The market for the original kindle is fairly easy to pin. An eReader has generally been accepted as a great alternative to paperback or hardback books. It’s easier to use and more exciting to read on. Offering new books on the spot and from any location, the technology enticed book lovers and tech geeks alike. For those married to their traditional literature ways, users can read a novel or book from the ease of their eReader and then purchase that book in hard form for their collection. The Kindle has a lot to offer the traditional user. Its use is simple and clear. However, in a world of multiuse and multifaceted devices, the Kindle took a lot of flak for its simplicity. But, there is something welcome about the kindle’s simplicity. Users who succumb to the allure of the Kindle were likely initially off put by the idea of replacing their precious books and pages. So, the fact that the Kindle was still simple and minimal (like a book) was/is a huge draw for the desired consumer. It was almost like the kindle was the biggest step technology could take with books in order to hook their buyers. But how do they move forward from there?
The Kindle Fire
With tablets being the hot new thing on the tech market, eReaders really had no other place to go. The Kindle Fire runs an Android operating system and has a 4 dual-core processor. With a full color touch screen and a sleek black body, the Kindle Fire looks like the other tablets on the market. But does it really size up? Not exactly. It is a solid eReader and general mobile internet device, but for someone looking for a tablet it just isn’t going to make the cut. The Kindle Fire is limited in many ways as a tablet. Offering only 8 gigs of memory, the device just doesn’t provide enough space for the average tablet user. You just can’t likely store all of your media on 8 gigs of memory. Furthermore, the Kindle Fire doesn’t confidently support applications from Android. This is surely something that is being looked into and evaluated, but remains an issue.

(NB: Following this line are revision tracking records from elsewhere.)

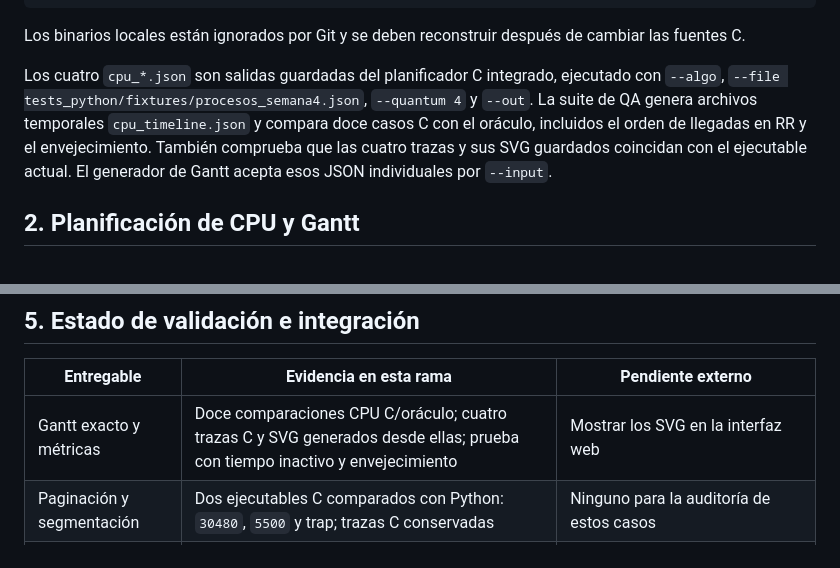
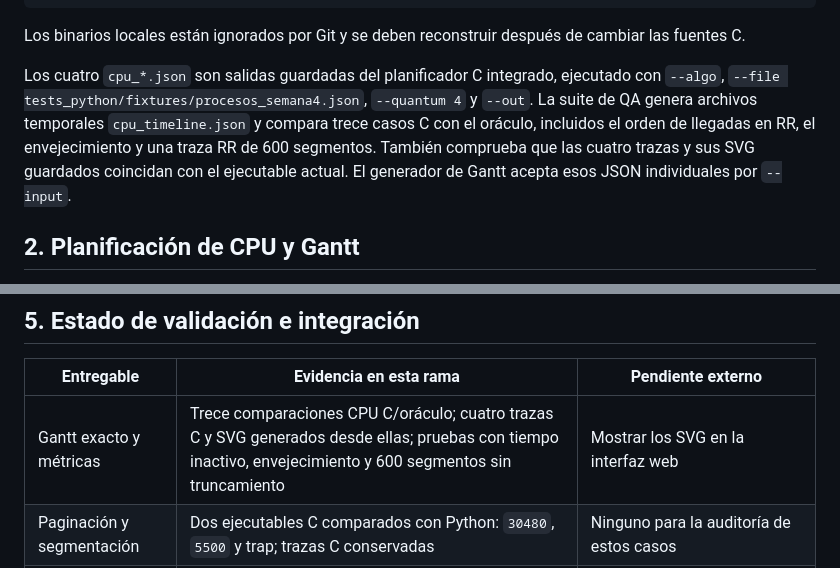
Before and after one commit to santiago2706/YaCheOS, a Markdown page: docs/informe_tecnico_beta.md, 2 parts joined by grey strips. GitHub-like rendering.

Commit message:
docs(beta): registrar validacion de trazas largas

```diff
--- a/docs/informe_tecnico_beta.md
+++ b/docs/informe_tecnico_beta.md
@@ -31,7 +31,7 @@ go test ./...
 
 Los binarios locales están ignorados por Git y se deben reconstruir después de cambiar las fuentes C.
 
-Los cuatro `cpu_*.json` son salidas guardadas del planificador C integrado, ejecutado con `--algo`, `--file tests_python/fixtures/procesos_semana4.json`, `--quantum 4` y `--out`. La suite de QA genera archivos temporales `cpu_timeline.json` y compara doce casos C con el oráculo, incluidos el orden de llegadas en RR y el envejecimiento. También comprueba que las cuatro trazas y sus SVG guardados coincidan con el ejecutable actual. El generador de Gantt acepta esos JSON individuales por `--input`.
+Los cuatro `cpu_*.json` son salidas guardadas del planificador C integrado, ejecutado con `--algo`, `--file tests_python/fixtures/procesos_semana4.json`, `--quantum 4` y `--out`. La suite de QA genera archivos temporales `cpu_timeline.json` y compara trece casos C con el oráculo, incluidos el orden de llegadas en RR, el envejecimiento y una traza RR de 600 segmentos. También comprueba que las cuatro trazas y sus SVG guardados coincidan con el ejecutable actual. El generador de Gantt acepta esos JSON individuales por `--input`.
 
 ## 2. Planificación de CPU y Gantt
 
@@ -120,7 +120,7 @@ Las entradas para repetirlo están en [`referencias_belady_3marcos.json`](../tes
 
 | Entregable | Evidencia en esta rama | Pendiente externo |
 |---|---|---|
-| Gantt exacto y métricas | Doce comparaciones CPU C/oráculo; cuatro trazas C y SVG generados desde ellas; prueba con tiempo inactivo y envejecimiento | Mostrar los SVG en la interfaz web |
+| Gantt exacto y métricas | Trece comparaciones CPU C/oráculo; cuatro trazas C y SVG generados desde ellas; pruebas con tiempo inactivo, envejecimiento y 600 segmentos sin truncamiento | Mostrar los SVG en la interfaz web |
 | Paginación y segmentación | Dos ejecutables C comparados con Python: `30480`, `5500` y trap; trazas C conservadas | Ninguno para la auditoría de estos casos |
 | Asignación contigua | Salida C con 6 unidades libres, hueco máximo 2 y alerta, comparada con Python | Ninguno para el caso de fragmentación probado |
 | Reemplazo | FIFO/LRU/Óptimo en Python, tabla, trazas y caso de Belady; prueba Go del conteo FIFO | Conectar el endpoint al script Python y mostrar la traza completa en la web |
```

Most importantly, however, Amazon seems to have put almost no effort into addressing the reading experience on the new LCD screen. The big thing about the first Kindle was the special ink and screen that made it much like reading a book. There was no screen that would hurt or bother your eyes. With the Kindle Fire that has changed. Obviously, Amazon’s goal is to move away from the eReader market to a degree, but it’s possible the Fire may miss that market entirely. While the Kindle Fire is no doubt an interesting and fun little device, there are many aspects of it that fall short for the two markets it aims to blend. As is, the Fire is set to disappoint both eReader coinsure and tablet pro.
This guest post is contributed by Lauren Bailey, who regularly writes for best online colleges. She welcomes your comments at her email Id: blauren99 @gmail.com.